Pain and Memories

Written by Franklin Blank for the VFW - August 1980

Eluding death by sheer luck and raw courage, Sgt. Toy Lark led his platoon of the 80th Division's 318th Infantry into capture of a Nazi stronghold until torn to fragments by enemy fire in a living hell of death he will talk about but would rather forget.

Sgt. Lark's fighting ability and intestines had earned him a Silver Star for capturing a German artillery piece and the Germans who manned it.

It was during the winter of 1944-45 when the sergeant's division, part of Gen. George S. Patton's 3rd Army, carried the fight to the enemy across France and into Germany with the combat skill that made the American fighting man a hero around the world.

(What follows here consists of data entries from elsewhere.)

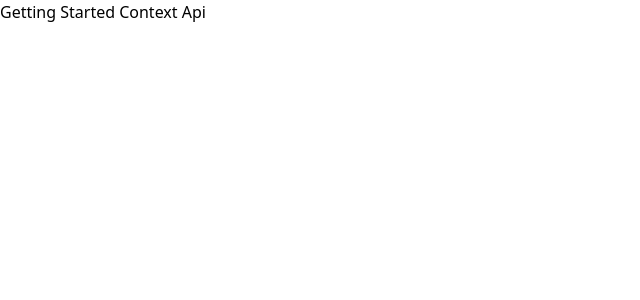
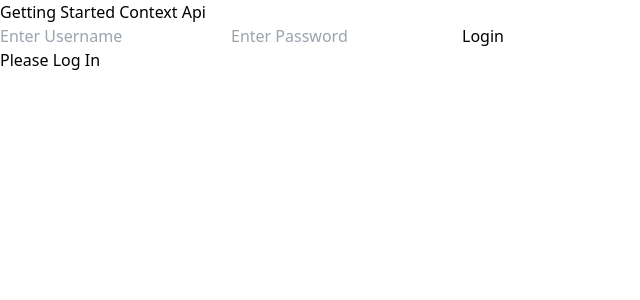
Before and after one commit to ayesharashid11/Code-with-React, a React (Vite) app: page / in a window 1280 px wide. Shown: the top 300 px of the page, without its empty margins (0-640 px from the left). Built offline with nearby package versions, Linux system fonts and the light colour scheme.

Commit message:
feat: User Login context api

```diff
--- a/src/App.jsx
+++ b/src/App.jsx
@@ -1,5 +1,7 @@
 
 import './App.css'
+import Login from './components/Login'
+import Profile from './components/Profile'
 import USerProvider from './context/USerProvider'
 
 function App() {
@@ -9,6 +11,8 @@ function App() {
  <USerProvider>
  <h2 className='text-2xl text-emerald-700 flex justify-center' >
  Getting Started Context Api </h2>
+ <Login/>
+ <Profile/>
  </USerProvider>
 
  </>
--- /dev/null
+++ b/src/components/Login.jsx
@@ -0,0 +1,22 @@
+import React, { useContext, useState } from 'react'
+import userContext from '../context/UserContext'
+const Login = () => {
+    const [username, setUsername] =useState('')
+    const [ password, setPassword] = useState('')
+    const {setUser} = useContext(userContext)
+    const handleSubmit = (e) =>{
+e.preventDefault()
+setUser({username, password})
+    }
+  return (
+    <div>
+   <input type='text'   value={username} placeholder='Enter Username'
+   onChange={(e)=> setUsername(e.target.value)}/>
+   <input type='password'   value={password} placeholder='Enter Password'
+   onChange={(e)=> setPassword(e.target.value)}/>
+   <button onClick={handleSubmit}> Login</button>
+    </div>
+  )
+}
+
+export default Login
--- /dev/null
+++ b/src/components/Profile.jsx
@@ -0,0 +1,15 @@
+import React, { useContext } from 'react'
+import userContext from '../context/UserContext'
+
+const Profile = () => {
+    const{user} = useContext(userContext);
+    if(!user) return <div>Please Log In</div>
+  return (
+    <div>
+      Profile
+<p>{user.username}</p>
+    </div>
+  )
+}
+
+export default Profile
```
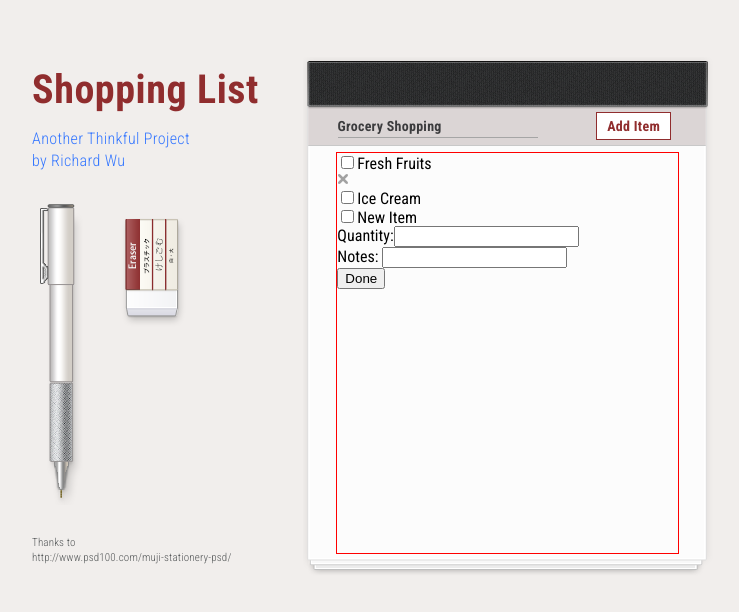
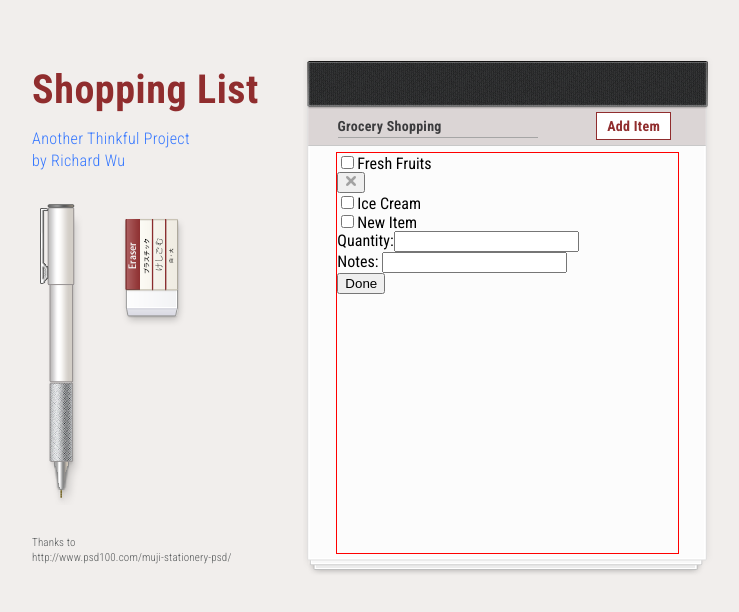
Before and after one commit to wujuiyao/todo-list, a plain HTML site: page index.html in a window 1280 px wide. Shown: the whole page, without its empty margins (138-877 px from the left). Drawn offline with nearby package versions, Linux system fonts and the light colour scheme.

Commit message:
Add button html tag

```diff
--- a/index.html
+++ b/index.html
@@ -30,7 +30,7 @@
       <div id="content">
         <div class="selected">
           <form action=""><input type="checkbox" name="" value="item">Fresh Fruits</form>
-          <img src="images/delete.png" alt="">
+          <button><img src="images/delete.png" alt=""></button>
         </div>
         <div class="standard">
           <form action=""><input type="checkbox" name="" value="item">Ice Cream</form>
```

His platoon trudged through the thick brush, the men holding their fire as they approached quietly, observing their opposite number guarding the banks of the river. A twig snapped with alert Nazi apprehension, a phosphorous flare shot into the sky almost as fast as the deadly arms fire burning white in the sky. The light and dark contrast silhouetted Sgt. Lark's platoon against the brush.

"It just gave him (the gunner) a perfect picture of me. It burned all the way through. It's a hot feeling when the bullets hit you," he recalled.

The projectiles entered his right hip and tore upward into his abdomen. American combat men called this a "gutshot." Several wounded gutshots endured until the insidious bacteria grew and grew, fever rising as fast as their minds danced in delirium, drunk with heat, into childish fantasies until death came.

Sgt. Lark's gutshot caused him only a healthy fear and a white rage. In the fading flare he saw the German who cut him down. He was standing 30 yards away with an automatic weapon. Forgetting his serious disadvantage, he wanted only to get the Nazi in reprisal at all costs. Seizing his grease gun, he fired solid pellets directly at the German. He followed through by emptying his .45 automatic pistol into the dead hulk of the enemy. Then the dying flare of light expended itself. The riverbank was silent except for the excruciating screams of his own comrades caught in the glare of burning phosphorous. Sgt. Lark turned in utter torment as the burning of fire turned to pain of demons. He joined others in maddening screams in a holocaust of suffering.

All around him, soldiers not gutshot or screaming were moving up. Engineers carried rubber rafts toward the river, holding their fire to conceal the number of Yanks and their positions. Tactical warfare means outsmarting mortal enemies. 

Tactics are planned and commanded by military leaders, however. Shortly afterwards the company commander hovered over the fallen warrior indifferent to his subordinate's suffering. Anger in him demanded why the sergeant fired when he wasn't supposed to fire.

Two words were uttered by Lark" "my belly!" A hint of compassion overtook the commander as he kneeled over his fallen soldier, reloading his empty pistol. He said he could spare no men to carry him to an aid station but there were 11 German prisoners and one of them was a medic. Sgt. Lark's eyes were just becoming adjusted to the darkness as he made them out in the long coats, disarmed. He steadied the weapon with his remaining strength.

"I guess they were scared as bad as I was. All I had to do was to pull the trigger and they knew it. But then, they were glad to be captured," he recalled.

The lone American in the dozen, he soon found out the medic could speak English, which was all the relief he had.

"I was hurtin' all the way through. That medic. I guess he felt almost as bad about it as I did. He gave me some morphine and it helped."

The American commanded two of the Germans to take off their coats and put them, one atop the other, on the ground.

He crawled with a torment onto the coats as the Nazis grabbed the garments. They picked him up as a wounded elk. As they started back, the sky was becoming light. With gunfire on the
riverbank, that was deathly. The sergeant was interested in one thing, however. His mathematics told him over and over: 11 Nazis, six rounds. The small party, captives and captor, proceeded slowly as the blood flowed freely on Lark's coat, the pistol getting heavier as the sergeant weakened. As the party arrived at a secure farmhouse, Sgt. Lark knew he solved the math problem. He told the captured Germans to take him inside lay him down and to scram.

Then he just lay there, not mindful of anything when the familiar sound of an American Jeep struck his weary ears. He fired his pistol only once into the ceiling and vehicle stopped. From then on it was nightmare of pain. Turning and crawling onto an aid station table, the airplane flight, the hospital and the pain that never quite led to death. At times it felt the easier way out.

"You want to forget," Lark recalls. "I wouldn't go through that again for a million dollars. Not for a million dollars." He lives in Landsdowne, Md.

He can't recall the number of times he has been admitted to VA hospitals. The pain and suffering he endured to defend his nation followed him into civilian life.